AN INVESTOR HAS OFFERED $100K toward a full-length professional movie with in person multi-crew interviews and maximum professional editing and narration. Seeking three more investors at $100K each, ideally individuals who want their own stories featured rooted in their experience with Wall Street treason, naked short selling, or money laundering and other forms of financial fraud. Anyone filing a mega-million lawsuit against Goldman Sachs, Merrill Lynch, JP Morgan, or Citadel is particularly well-qualified to be an executive producer of this new movie. Continue reading “Movie on Wall Street Treason & Crime Updated 21 Feb”
SEC Takes Steps to Curtail Abusive Short Sales and Increase Market Transparency

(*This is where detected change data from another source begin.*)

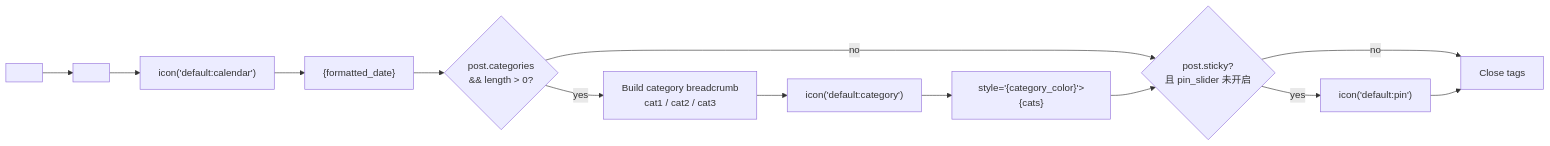
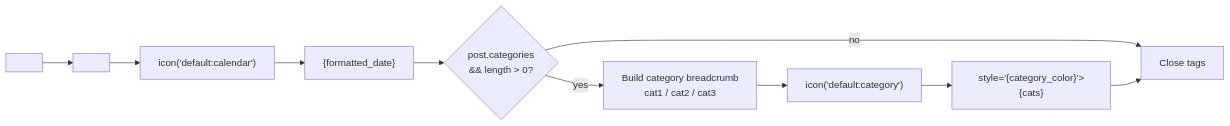
One commit to penndu/hexo changed the seventh of 9 diagrams in themes/stellar/docs/knowledge/03-内容系统/post-lists-cards.md. Above: the diagram before and after it, drawn with Mermaid. The commit also changed other lines of this file and 61 other files, not shown here.

````diff
--- a/themes/stellar/docs/knowledge/03-内容系统/post-lists-cards.md
+++ b/themes/stellar/docs/knowledge/03-内容系统/post-lists-cards.md
@@ -385,31 +385,24 @@
 ```mermaid
 graph LR
     MetaContainer["<div class='meta cap'>"]
     SpanWrap["<span class='cap' id='post-meta'>"]
     
     DateIcon["icon('default:calendar')"]
     TimeElement["<time datetime='{date_xml(post.date)}'>{formatted_date}</time>"]
     
     CheckCat{"post.categories<br/>&& length > 0?"}
     BuildCats["Build category breadcrumb<br/>cat1 / cat2 / cat3"]
     CatIcon["icon('default:category')"]
     CatSpan["<span class='breadcrumb'<br/>style='{category_color}'>{cats}</span>"]
     
-    CheckSticky{"post.sticky?<br/>且 pin_slider 未开启"}
-    PinIcon["<span class='pin'>icon('default:pin')</span>"]
-    
     MetaContainer --> SpanWrap
     SpanWrap --> DateIcon
     DateIcon --> TimeElement
     TimeElement --> CheckCat
     
     CheckCat -->|"yes"| BuildCats
-    CheckCat -->|"no"| CheckSticky
+    CheckCat -->|"no"| End["Close tags"]
     BuildCats --> CatIcon
     CatIcon --> CatSpan
-    CatSpan --> CheckSticky
-    
-    CheckSticky -->|"yes"| PinIcon
-    CheckSticky -->|"no"| End["Close tags"]
-    PinIcon --> End
+    CatSpan --> End
 ```
````
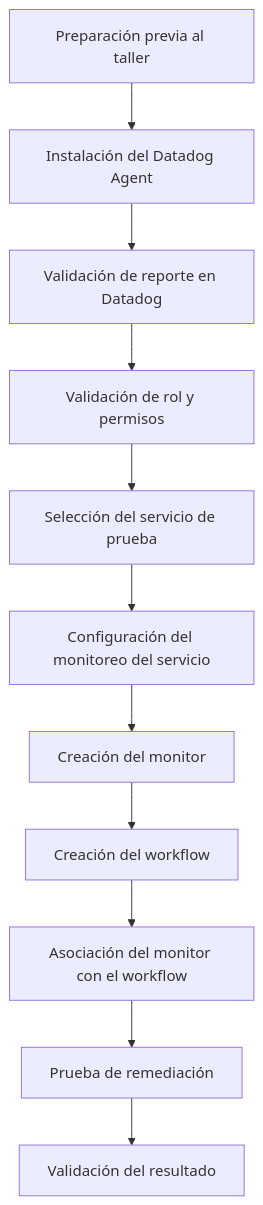
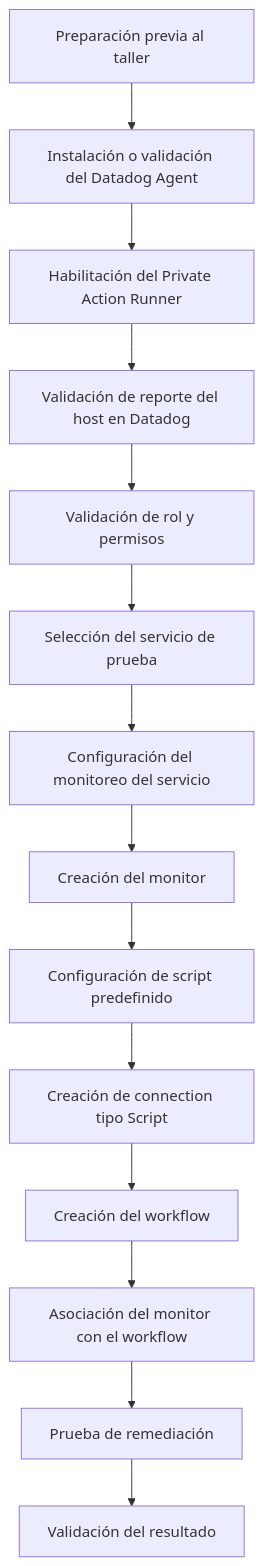
Before and after one commit to ocantoran/taller-workflow: the diagram in README.md, drawn with Mermaid. The commit also changed other lines of this file, not shown here.

````diff
--- a/README.md
+++ b/README.md
@@ -77,13 +113,16 @@
 ```mermaid
 flowchart TD
-    A[Preparación previa al taller] --> B[Instalación del Datadog Agent]
-    B --> C[Validación de reporte en Datadog]
-    C --> D[Validación de rol y permisos]
-    D --> E[Selección del servicio de prueba]
-    E --> F[Configuración del monitoreo del servicio]
-    F --> G[Creación del monitor]
-    G --> H[Creación del workflow]
-    H --> I[Asociación del monitor con el workflow]
-    I --> J[Prueba de remediación]
-    J --> K[Validación del resultado]
+    A[Preparación previa al taller] --> B[Instalación o validación del Datadog Agent]
+    B --> C[Habilitación del Private Action Runner]
+    C --> D[Validación de reporte del host en Datadog]
+    D --> E[Validación de rol y permisos]
+    E --> F[Selección del servicio de prueba]
+    F --> G[Configuración del monitoreo del servicio]
+    G --> H[Creación del monitor]
+    H --> I[Configuración de script predefinido]
+    I --> J[Creación de connection tipo Script]
+    J --> K[Creación del workflow]
+    K --> L[Asociación del monitor con el workflow]
+    L --> M[Prueba de remediación]
+    M --> N[Validación del resultado]
 ```
````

SEC, 27 July 2009
The Securities and Exchange Commission today announced several actions that would protect against abusive short sales and make more short sale information available to the public.
“Today’s actions demonstrate the Commission’s determination to address short selling abuses while at the same time increasing public disclosure of short selling activities that affect our markets,” said SEC Chairman Mary Schapiro.
Read full notice.
Public Statement by SEC Chairman:
Naked Short Selling Is One Problem a Slumping Market Shouldn’t Have
Chairman Christopher Cox
SEC.gov, 18 July 2008
The demise of IndyMac, coming on the heels of Bear Stearns’ desperate sale to JPMorgan Chase, is a sure sign of the fragility of today’s markets. What’s needed now, more than ever, is reliable information for investors and confidence that trading can be conducted without the illegal influence of manipulation.
Read full notice.
Failure to Deliver and Liability Notice Procedures
If a contract is for warrants, rights, convertible securities or other securities which (i) have been called for redemption; (ii) are due to expire by their terms; (iii) are the subject of a tender or exchange offer; or (iv) are subject to other expiring events such as a record date for the underlying security and the last day on which the securities must be delivered or surrendered (the expiration date) is the settlement date of the contract or later the receiving member may deliver a Liability Notice to the delivering member as an alternative to the close-out procedures set forth in paragraphs (a) through (g). When the parties to a contract are both participants in a registered clearing agency that has an automated service for notifying a failing party of the liability that will be attendant to a failure to deliver, the transmission of the liability notice must be accomplished through the use of said automated notification service. When the parties to a contract are not both participants in a registered clearing agency that has an automated service for notifying a failing party of the liability that will be attendant to a failure to deliver, [S]such [N]notice must be issued using written or comparable electronic media having immediate receipt capabilities no later than one business day prior to the latest time and the date of the offer or other event in order to obtain the protection provided by this Rule.
Speech by SEC Chairman Cox on Proposed Amendments to Regulation SHO
12 July 2006
The next item on our agenda is the serious problem of abusive naked short sales, which can be used as a tool to drive down a company’s stock price to the detriment of all of its investors. The Commission is particularly concerned about persistent failures to deliver in the market for some securities that may be due to loopholes in the Commission’s Regulation SHO, adopted just two years ago.
Read full transcript.
Short Sales; Final Rule and Notice
Federal Register, 6 August 2004
The Securities and Exchange Commission (‘‘Commission’’) is adopting new Regulation SHO, under the Securities Exchange Act of 1934 (‘‘Exchange Act’’).
PDF (25 pages): Short Sales; Final Rule and Notice
The Depository Trust Company Rulemaking Order Granting Approval of a Proposed Rule Change Concerning Requests for Withdrawal of Certificates by Issuers
Securities and Exchange Commission, 4 June 2003
On February 3, 2003, The Depository Trust Company filed with the Securities and Exchange Commission (“Commission”) and on February 11, 2003, amended proposed rule change SR-DTC-2003-02 pursuant to Section 19(b)(1) of the Securities Exchange Act of 1934 (“Act”).1 Notice of the proposal was published in the Federal Register on February 22, 2003.2 Eighty-nine comment letters were received.3 For the reasons discussed below, the Commission is granting approval of the proposed rule change.
Read full notice.